[Data for processing Boundary: Start]
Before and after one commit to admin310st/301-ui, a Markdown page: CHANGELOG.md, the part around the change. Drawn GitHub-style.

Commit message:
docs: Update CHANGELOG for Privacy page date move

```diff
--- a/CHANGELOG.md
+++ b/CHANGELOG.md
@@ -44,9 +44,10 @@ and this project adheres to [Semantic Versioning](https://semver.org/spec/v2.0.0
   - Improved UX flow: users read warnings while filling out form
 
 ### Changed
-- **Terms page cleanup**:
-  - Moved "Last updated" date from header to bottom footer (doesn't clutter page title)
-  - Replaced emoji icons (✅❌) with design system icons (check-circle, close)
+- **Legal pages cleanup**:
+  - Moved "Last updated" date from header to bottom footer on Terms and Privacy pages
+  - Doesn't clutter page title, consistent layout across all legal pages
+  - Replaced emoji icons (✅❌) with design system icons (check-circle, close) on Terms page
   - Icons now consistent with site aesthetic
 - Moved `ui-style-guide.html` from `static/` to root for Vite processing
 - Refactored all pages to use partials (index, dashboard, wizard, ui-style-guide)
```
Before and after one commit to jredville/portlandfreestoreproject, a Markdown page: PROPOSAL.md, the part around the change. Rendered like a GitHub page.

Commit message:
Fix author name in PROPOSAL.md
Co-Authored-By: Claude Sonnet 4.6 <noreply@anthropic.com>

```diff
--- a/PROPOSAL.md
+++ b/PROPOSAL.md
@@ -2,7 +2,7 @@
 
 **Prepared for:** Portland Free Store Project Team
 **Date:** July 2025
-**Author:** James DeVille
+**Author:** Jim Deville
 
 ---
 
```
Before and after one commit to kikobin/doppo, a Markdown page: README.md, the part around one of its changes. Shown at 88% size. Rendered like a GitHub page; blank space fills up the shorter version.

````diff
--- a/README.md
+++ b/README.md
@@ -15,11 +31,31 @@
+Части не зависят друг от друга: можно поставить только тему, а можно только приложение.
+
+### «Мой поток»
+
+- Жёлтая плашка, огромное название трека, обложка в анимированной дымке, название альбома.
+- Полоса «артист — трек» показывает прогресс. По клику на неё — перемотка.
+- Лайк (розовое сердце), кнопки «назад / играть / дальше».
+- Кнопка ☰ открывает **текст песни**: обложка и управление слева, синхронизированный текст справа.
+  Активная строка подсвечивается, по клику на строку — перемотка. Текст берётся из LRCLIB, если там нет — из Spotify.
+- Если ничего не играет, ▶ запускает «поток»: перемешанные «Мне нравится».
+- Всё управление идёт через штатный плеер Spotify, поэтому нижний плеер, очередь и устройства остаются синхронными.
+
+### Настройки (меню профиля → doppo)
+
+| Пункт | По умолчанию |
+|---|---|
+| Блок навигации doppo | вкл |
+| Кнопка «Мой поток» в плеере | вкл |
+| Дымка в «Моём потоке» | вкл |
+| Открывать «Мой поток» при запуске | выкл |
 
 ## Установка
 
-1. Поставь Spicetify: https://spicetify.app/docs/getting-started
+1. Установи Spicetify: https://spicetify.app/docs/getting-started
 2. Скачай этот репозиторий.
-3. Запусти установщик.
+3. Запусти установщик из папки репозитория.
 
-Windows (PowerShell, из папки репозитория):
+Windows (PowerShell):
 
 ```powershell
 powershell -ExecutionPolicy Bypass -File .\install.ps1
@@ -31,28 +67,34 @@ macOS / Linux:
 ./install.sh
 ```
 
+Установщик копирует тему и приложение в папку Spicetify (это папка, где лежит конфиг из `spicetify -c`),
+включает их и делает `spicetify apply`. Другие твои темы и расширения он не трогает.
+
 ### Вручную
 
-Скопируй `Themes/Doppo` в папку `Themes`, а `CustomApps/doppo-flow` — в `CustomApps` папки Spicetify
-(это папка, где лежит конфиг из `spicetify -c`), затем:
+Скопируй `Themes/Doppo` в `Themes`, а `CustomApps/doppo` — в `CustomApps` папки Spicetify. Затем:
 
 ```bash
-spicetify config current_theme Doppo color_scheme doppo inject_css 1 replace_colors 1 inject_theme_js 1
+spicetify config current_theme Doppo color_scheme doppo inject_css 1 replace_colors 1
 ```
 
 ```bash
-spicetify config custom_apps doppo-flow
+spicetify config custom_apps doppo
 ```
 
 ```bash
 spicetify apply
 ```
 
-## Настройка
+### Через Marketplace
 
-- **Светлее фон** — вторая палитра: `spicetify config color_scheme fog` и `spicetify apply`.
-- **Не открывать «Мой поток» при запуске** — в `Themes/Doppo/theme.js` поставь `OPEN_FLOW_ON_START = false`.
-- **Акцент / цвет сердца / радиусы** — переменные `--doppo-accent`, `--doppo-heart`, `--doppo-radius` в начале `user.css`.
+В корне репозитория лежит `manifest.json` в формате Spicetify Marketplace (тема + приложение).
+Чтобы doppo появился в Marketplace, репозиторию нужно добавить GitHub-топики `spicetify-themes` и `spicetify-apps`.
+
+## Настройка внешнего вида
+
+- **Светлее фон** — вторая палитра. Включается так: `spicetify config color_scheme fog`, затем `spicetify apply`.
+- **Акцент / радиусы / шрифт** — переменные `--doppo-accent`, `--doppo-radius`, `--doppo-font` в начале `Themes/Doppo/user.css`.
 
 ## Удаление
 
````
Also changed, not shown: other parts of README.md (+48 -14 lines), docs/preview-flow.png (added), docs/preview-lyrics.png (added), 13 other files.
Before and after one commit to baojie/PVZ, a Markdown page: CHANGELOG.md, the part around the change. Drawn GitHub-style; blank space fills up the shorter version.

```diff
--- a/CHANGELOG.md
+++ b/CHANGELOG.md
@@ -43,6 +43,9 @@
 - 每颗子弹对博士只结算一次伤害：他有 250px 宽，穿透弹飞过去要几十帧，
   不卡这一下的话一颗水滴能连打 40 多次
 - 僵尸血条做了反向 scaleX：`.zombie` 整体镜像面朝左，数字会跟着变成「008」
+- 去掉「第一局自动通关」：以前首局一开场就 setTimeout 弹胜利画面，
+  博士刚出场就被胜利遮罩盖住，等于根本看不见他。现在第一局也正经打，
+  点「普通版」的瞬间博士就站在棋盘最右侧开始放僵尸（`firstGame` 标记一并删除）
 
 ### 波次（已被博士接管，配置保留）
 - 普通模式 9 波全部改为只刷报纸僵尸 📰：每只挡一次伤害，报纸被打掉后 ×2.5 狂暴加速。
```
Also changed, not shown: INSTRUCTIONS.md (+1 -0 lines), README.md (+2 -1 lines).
[Data for processing Boundary: End]
Task requirements:
Please copy out every line in the listing that has the string "config".

Result:
-spicetify config current_theme Doppo color_scheme doppo inject_css 1 replace_colors 1 inject_theme_js 1
+spicetify config current_theme Doppo color_scheme doppo inject_css 1 replace_colors 1
-spicetify config custom_apps doppo-flow
+spicetify config custom_apps doppo
-- **Светлее фон** — вторая палитра: `spicetify config color_scheme fog` и `spicetify apply`.
+- **Светлее фон** — вторая палитра. Включается так: `spicetify config color_scheme fog`, затем `spicetify apply`.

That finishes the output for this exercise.